(Detected change data)
________________

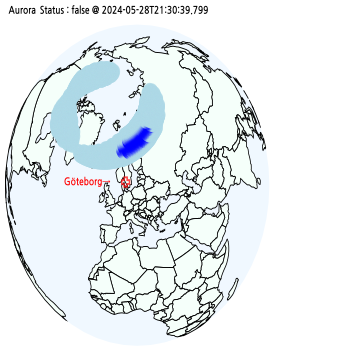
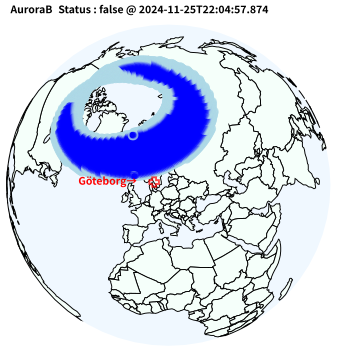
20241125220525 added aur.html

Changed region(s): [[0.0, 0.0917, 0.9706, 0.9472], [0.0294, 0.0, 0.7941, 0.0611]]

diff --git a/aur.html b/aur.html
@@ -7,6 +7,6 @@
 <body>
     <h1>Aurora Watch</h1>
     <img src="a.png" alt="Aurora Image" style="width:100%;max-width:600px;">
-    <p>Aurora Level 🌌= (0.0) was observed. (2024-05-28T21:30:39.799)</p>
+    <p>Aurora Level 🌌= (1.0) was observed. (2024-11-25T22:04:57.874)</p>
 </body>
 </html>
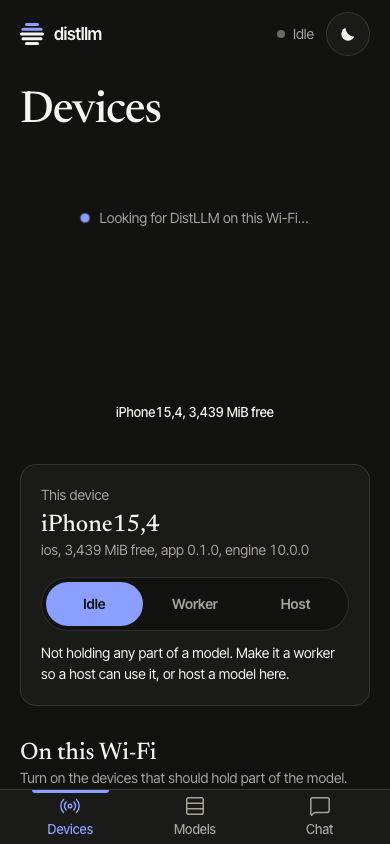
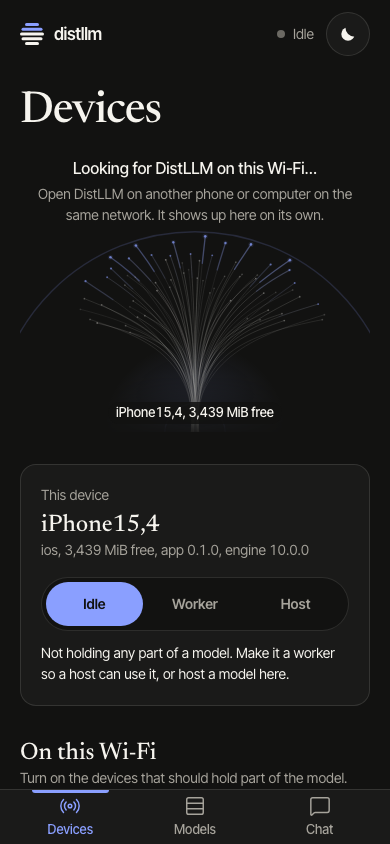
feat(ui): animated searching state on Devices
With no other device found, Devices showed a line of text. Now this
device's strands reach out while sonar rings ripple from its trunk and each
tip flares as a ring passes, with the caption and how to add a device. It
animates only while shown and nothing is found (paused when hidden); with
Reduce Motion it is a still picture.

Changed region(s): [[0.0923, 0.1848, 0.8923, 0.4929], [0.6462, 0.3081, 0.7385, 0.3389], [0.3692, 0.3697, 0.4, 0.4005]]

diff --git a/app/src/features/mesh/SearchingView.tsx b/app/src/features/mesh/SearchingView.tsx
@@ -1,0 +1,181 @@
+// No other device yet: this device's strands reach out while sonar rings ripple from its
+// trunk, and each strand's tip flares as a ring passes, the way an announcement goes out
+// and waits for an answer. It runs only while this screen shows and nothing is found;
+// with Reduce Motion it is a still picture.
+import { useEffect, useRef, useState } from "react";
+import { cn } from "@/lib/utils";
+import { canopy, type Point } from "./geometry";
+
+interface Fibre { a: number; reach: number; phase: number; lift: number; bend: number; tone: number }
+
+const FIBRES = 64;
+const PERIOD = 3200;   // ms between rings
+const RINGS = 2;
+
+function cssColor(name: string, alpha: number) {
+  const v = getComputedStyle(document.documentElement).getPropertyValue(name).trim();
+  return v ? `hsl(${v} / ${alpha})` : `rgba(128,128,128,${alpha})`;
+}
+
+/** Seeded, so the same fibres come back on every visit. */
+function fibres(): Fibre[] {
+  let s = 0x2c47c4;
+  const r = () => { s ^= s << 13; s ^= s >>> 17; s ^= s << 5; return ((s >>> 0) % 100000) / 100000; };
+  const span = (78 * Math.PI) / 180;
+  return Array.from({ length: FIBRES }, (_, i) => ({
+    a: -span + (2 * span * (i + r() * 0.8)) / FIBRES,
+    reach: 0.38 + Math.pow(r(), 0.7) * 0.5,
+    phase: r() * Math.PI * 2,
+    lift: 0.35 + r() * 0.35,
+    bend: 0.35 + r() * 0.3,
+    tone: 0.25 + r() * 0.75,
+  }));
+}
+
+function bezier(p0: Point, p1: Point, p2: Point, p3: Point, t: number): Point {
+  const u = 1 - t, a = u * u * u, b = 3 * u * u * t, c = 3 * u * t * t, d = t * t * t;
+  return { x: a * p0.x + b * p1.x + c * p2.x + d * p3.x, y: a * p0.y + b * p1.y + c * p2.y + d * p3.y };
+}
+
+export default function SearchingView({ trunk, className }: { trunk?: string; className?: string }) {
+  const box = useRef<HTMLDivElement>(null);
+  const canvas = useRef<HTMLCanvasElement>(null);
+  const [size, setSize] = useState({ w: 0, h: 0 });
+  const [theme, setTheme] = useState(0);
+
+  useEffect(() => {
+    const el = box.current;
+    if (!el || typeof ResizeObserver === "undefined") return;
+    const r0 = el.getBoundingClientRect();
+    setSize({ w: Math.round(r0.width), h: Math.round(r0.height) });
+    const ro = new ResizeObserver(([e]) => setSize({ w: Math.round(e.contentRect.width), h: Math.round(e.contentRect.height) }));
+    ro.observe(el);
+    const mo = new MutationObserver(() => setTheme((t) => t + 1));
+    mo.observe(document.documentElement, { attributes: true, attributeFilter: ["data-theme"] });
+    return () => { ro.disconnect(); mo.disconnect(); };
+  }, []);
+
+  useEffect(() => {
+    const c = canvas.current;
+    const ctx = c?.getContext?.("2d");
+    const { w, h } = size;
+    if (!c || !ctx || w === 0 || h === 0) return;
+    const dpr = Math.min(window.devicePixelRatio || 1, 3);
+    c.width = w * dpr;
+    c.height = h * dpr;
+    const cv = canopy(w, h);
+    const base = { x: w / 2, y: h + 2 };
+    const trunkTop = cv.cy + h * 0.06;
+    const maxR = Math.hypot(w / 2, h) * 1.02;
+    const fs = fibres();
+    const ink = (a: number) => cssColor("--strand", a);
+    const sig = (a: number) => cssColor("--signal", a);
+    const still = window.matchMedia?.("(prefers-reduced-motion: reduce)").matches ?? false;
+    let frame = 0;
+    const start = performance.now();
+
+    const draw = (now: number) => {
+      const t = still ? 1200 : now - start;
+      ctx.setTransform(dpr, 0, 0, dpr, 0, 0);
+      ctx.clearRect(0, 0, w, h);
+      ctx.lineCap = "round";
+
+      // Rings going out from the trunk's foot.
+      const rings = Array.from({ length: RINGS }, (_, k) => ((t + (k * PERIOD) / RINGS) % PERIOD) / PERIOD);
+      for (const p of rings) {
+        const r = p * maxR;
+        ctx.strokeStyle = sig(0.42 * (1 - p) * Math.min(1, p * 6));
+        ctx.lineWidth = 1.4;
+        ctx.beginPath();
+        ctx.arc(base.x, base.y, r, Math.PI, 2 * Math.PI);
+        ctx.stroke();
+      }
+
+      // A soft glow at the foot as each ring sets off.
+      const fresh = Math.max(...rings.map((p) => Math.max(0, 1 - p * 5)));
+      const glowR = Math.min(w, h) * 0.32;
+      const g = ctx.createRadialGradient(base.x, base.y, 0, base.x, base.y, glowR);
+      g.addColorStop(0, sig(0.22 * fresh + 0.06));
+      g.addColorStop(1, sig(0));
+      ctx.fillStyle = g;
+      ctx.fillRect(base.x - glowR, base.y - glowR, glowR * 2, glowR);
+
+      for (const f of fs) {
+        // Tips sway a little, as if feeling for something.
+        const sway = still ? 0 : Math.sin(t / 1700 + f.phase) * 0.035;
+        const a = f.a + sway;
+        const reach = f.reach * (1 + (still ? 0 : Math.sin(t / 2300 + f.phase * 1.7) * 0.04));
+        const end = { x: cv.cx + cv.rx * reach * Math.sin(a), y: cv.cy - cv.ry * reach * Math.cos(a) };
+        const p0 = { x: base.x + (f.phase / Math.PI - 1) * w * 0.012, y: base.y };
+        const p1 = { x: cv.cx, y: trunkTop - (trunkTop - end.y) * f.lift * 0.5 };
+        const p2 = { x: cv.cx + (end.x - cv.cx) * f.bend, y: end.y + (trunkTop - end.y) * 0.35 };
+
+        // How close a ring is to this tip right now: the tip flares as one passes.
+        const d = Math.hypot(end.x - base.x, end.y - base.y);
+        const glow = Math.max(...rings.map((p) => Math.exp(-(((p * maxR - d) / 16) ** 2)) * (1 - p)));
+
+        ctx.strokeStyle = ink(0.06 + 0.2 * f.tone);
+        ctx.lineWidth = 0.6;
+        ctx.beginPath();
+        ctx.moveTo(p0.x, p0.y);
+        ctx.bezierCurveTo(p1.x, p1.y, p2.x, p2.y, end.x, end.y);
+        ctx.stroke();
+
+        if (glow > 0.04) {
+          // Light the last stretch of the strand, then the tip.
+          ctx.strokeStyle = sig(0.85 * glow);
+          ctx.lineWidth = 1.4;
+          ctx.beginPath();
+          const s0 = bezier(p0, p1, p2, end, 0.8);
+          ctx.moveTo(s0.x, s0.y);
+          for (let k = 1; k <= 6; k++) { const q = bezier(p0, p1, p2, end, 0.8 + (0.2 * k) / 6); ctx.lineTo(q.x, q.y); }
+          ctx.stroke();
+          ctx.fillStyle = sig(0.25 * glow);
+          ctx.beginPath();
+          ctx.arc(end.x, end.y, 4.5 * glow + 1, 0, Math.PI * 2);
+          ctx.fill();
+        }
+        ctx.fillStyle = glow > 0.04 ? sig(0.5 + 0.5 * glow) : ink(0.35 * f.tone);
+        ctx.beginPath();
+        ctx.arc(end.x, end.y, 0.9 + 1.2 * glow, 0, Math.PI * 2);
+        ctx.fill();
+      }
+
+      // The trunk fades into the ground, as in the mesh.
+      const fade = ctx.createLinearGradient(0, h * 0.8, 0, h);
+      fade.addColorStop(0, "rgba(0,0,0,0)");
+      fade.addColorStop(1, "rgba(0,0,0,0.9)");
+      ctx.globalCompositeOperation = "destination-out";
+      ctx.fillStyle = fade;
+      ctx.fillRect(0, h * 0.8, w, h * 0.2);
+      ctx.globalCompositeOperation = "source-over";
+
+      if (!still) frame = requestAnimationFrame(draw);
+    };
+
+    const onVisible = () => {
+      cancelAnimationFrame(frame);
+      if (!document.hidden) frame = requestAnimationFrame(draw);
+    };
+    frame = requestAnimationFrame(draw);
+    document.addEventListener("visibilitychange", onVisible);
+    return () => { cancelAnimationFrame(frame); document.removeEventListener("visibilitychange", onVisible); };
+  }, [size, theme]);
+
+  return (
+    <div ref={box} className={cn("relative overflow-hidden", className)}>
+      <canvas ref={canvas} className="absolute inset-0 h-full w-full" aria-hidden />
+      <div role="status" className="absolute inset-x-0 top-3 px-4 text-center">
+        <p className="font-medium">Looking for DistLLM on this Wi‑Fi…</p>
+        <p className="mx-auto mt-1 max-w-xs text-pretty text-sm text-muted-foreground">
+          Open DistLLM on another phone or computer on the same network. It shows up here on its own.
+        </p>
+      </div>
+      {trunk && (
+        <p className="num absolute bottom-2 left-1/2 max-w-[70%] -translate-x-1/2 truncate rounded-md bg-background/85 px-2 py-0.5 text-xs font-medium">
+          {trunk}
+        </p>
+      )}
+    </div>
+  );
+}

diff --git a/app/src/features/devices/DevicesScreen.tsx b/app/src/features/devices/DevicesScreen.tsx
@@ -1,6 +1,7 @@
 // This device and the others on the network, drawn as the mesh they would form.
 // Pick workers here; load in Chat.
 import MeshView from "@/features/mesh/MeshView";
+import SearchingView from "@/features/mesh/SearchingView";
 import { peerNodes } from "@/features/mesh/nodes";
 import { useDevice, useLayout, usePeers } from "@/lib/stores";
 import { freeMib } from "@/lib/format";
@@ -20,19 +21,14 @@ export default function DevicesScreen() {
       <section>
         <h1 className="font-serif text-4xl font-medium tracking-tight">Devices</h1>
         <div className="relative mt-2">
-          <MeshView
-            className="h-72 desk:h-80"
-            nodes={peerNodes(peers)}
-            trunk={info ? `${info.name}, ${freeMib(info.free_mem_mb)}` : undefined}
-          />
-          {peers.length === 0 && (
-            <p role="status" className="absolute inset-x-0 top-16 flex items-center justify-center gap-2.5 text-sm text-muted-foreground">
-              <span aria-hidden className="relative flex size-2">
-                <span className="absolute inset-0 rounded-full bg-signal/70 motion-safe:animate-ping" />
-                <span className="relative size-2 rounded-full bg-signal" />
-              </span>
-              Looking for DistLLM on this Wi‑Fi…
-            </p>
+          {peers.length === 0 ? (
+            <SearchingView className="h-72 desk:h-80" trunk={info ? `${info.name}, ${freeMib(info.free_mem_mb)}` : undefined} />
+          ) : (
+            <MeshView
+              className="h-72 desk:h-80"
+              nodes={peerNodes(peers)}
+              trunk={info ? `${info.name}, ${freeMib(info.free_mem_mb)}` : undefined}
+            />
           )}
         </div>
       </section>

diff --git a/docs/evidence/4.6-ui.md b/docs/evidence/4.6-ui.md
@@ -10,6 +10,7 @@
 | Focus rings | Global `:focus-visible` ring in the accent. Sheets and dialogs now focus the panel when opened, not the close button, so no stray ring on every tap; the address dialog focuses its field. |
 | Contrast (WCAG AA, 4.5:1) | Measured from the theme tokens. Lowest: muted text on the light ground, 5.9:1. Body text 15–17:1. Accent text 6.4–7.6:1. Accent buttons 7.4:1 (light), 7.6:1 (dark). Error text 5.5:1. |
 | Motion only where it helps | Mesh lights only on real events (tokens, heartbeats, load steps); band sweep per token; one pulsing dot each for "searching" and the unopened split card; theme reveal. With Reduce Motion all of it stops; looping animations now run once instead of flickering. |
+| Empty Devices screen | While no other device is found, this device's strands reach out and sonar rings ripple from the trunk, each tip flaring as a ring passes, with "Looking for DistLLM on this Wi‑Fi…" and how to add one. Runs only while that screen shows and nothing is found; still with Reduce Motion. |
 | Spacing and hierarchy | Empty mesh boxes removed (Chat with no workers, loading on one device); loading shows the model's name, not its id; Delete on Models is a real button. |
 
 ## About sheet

________________

TRY IT: Look above for the line with "1, 0, Math.PI * 2);"; retype exactly that line, every line after it up to the line with "ctx.fillStyle = fade;", and that line too, nothing else.

RESPONSE TO THIS EXERCISE:
+          ctx.arc(end.x, end.y, 4.5 * glow + 1, 0, Math.PI * 2);
+          ctx.fill();
+        }
+        ctx.fillStyle = glow > 0.04 ? sig(0.5 + 0.5 * glow) : ink(0.35 * f.tone);
+        ctx.beginPath();
+        ctx.arc(end.x, end.y, 0.9 + 1.2 * glow, 0, Math.PI * 2);
+        ctx.fill();
+      }
+
+      // The trunk fades into the ground, as in the mesh.
+      const fade = ctx.createLinearGradient(0, h * 0.8, 0, h);
+      fade.addColorStop(0, "rgba(0,0,0,0)");
+      fade.addColorStop(1, "rgba(0,0,0,0.9)");
+      ctx.globalCompositeOperation = "destination-out";
+      ctx.fillStyle = fade;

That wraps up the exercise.